**TASK TO COMPLETE:** Among the records below, find the lines with the word "retrievalApi" and copy them.

Collected data:
=====

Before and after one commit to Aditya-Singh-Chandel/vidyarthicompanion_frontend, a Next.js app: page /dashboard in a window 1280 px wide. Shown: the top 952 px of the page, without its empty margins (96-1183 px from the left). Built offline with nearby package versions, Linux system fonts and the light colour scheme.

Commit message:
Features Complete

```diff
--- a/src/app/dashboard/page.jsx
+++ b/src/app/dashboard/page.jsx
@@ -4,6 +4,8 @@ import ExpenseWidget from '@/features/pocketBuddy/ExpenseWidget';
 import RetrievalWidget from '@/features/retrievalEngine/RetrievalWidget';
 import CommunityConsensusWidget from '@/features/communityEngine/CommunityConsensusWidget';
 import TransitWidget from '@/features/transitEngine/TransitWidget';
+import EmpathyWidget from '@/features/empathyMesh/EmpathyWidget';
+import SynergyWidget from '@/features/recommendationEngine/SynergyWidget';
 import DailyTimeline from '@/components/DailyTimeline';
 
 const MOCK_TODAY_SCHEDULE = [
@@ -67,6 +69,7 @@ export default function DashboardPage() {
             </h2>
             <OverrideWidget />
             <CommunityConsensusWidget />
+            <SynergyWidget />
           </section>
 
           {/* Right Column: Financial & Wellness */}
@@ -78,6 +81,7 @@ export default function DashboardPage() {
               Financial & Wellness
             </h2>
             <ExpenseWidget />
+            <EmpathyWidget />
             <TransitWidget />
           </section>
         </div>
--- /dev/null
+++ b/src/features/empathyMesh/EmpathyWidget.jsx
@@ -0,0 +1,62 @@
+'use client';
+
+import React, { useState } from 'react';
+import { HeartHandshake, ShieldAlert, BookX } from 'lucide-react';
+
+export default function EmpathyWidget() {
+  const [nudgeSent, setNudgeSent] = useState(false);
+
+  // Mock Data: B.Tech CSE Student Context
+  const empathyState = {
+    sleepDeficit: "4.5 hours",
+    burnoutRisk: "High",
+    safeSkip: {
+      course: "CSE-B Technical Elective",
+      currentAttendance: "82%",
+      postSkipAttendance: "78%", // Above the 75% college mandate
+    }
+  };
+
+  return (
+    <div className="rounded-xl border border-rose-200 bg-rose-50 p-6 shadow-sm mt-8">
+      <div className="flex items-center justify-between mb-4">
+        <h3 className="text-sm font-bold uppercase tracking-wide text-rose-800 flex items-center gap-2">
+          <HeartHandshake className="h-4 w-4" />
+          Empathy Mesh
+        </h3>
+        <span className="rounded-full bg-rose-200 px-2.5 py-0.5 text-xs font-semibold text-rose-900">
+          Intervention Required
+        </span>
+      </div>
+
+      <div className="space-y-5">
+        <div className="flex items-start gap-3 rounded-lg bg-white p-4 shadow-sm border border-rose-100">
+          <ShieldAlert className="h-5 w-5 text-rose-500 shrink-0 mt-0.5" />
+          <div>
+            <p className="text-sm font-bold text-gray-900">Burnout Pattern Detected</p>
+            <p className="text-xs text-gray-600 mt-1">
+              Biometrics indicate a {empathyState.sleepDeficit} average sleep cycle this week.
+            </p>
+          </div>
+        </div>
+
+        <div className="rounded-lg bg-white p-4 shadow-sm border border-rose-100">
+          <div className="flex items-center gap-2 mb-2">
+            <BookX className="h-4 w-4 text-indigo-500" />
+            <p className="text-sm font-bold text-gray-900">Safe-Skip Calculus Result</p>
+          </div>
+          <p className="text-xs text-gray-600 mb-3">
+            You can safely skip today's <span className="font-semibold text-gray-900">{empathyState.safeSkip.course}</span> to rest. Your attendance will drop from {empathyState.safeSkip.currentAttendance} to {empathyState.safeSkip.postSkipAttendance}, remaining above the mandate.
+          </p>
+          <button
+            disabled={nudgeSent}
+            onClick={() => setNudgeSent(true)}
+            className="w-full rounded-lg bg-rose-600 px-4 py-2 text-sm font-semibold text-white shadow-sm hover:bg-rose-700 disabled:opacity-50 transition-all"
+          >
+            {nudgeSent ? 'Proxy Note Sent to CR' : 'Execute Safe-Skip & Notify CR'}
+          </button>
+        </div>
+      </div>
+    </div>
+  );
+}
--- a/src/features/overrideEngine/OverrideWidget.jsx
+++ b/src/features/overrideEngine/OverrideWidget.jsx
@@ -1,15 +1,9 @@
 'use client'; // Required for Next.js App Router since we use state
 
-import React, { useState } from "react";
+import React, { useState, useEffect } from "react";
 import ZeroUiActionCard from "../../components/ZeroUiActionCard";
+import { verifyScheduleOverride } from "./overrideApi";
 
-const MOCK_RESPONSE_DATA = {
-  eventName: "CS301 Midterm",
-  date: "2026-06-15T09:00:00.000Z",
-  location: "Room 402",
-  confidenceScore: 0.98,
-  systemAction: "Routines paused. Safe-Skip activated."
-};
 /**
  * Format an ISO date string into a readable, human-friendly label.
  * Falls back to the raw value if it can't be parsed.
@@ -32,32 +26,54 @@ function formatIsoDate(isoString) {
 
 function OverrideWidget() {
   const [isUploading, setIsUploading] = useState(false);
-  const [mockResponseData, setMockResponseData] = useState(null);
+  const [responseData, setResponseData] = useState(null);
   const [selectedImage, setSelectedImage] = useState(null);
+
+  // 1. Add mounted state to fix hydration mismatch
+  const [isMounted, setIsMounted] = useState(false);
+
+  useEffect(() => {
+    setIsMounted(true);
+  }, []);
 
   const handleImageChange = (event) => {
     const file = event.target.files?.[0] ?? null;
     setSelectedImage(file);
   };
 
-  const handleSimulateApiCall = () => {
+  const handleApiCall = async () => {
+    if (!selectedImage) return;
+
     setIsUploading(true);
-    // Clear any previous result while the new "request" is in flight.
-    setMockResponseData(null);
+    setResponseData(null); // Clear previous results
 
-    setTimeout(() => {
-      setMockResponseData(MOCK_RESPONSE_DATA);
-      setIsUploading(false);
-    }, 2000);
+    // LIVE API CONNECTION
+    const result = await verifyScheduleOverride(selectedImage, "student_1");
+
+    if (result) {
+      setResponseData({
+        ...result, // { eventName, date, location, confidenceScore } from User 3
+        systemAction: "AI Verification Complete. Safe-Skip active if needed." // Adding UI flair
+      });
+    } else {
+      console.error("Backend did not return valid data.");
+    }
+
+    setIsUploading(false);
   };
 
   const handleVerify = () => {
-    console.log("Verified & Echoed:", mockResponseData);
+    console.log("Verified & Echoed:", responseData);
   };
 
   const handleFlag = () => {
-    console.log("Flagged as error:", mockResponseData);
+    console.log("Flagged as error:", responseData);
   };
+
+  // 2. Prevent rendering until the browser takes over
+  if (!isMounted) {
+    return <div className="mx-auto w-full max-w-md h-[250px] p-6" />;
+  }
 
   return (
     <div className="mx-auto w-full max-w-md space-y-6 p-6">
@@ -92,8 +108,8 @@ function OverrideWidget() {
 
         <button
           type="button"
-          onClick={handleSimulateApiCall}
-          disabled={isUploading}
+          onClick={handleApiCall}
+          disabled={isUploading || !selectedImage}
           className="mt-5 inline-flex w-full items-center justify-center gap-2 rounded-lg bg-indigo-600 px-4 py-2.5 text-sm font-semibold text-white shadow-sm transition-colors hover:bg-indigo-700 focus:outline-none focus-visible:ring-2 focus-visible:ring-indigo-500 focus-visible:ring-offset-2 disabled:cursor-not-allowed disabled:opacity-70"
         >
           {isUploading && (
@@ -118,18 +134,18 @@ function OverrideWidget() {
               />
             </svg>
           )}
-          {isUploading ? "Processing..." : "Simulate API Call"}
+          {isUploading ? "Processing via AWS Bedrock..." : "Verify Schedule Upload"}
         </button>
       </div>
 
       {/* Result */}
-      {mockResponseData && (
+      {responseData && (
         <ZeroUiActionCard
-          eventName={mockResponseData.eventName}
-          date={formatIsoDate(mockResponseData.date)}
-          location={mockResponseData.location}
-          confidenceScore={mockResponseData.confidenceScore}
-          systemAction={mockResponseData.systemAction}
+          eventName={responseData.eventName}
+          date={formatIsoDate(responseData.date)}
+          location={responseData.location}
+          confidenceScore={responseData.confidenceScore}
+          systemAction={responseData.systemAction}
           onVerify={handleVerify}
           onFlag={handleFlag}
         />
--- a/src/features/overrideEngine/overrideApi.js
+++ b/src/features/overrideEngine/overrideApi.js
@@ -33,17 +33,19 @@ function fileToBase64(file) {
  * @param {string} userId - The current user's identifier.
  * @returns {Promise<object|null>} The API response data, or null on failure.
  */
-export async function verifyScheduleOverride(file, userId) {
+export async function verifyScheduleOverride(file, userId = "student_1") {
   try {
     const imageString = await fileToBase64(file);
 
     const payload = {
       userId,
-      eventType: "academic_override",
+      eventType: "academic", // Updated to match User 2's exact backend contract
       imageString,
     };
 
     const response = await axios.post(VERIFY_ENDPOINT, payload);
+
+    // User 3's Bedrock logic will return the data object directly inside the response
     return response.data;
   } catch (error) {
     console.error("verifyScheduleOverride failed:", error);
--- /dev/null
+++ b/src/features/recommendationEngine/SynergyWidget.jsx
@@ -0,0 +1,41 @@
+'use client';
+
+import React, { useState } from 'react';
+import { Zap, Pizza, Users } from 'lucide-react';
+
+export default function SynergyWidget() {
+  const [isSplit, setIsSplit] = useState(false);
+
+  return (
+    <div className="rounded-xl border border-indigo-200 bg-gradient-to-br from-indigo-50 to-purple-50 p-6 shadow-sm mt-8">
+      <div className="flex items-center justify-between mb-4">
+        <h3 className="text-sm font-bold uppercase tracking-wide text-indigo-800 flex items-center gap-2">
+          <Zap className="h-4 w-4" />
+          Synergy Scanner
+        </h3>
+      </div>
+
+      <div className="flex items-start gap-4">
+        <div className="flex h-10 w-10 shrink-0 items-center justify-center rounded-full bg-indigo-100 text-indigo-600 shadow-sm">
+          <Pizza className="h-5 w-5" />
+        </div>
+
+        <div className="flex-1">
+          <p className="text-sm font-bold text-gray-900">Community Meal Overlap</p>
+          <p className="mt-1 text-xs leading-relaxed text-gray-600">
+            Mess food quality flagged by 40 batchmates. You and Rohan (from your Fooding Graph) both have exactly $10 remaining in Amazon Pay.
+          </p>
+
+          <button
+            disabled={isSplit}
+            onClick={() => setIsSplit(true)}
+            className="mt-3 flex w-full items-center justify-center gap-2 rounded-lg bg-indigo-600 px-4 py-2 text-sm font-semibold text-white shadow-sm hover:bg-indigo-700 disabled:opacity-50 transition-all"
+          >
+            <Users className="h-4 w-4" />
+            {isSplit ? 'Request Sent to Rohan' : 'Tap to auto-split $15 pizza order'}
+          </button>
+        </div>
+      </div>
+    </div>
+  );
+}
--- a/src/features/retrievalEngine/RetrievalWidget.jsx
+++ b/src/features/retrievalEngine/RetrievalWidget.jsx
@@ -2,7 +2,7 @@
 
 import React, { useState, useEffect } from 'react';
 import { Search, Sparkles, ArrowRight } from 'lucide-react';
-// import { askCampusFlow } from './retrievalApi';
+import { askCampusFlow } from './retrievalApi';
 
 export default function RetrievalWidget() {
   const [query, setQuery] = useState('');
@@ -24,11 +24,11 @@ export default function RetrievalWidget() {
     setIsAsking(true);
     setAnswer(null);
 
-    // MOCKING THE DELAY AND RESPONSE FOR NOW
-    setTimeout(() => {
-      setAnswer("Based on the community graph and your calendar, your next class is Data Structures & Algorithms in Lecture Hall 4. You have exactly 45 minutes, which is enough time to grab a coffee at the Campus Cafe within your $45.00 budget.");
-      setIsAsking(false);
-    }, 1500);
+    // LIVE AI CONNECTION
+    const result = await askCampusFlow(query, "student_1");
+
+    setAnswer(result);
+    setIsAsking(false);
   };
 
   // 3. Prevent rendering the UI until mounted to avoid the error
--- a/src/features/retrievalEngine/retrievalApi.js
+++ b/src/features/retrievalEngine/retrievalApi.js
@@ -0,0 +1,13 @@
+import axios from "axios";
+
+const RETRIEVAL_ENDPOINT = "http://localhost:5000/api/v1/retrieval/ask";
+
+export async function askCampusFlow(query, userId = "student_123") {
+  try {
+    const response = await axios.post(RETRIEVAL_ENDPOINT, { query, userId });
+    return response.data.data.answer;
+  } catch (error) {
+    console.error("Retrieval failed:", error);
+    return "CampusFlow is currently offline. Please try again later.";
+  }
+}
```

=====

**RESPONSE AREA:**
-// import { askCampusFlow } from './retrievalApi';
+import { askCampusFlow } from './retrievalApi';
--- a/src/features/retrievalEngine/retrievalApi.js
+++ b/src/features/retrievalEngine/retrievalApi.js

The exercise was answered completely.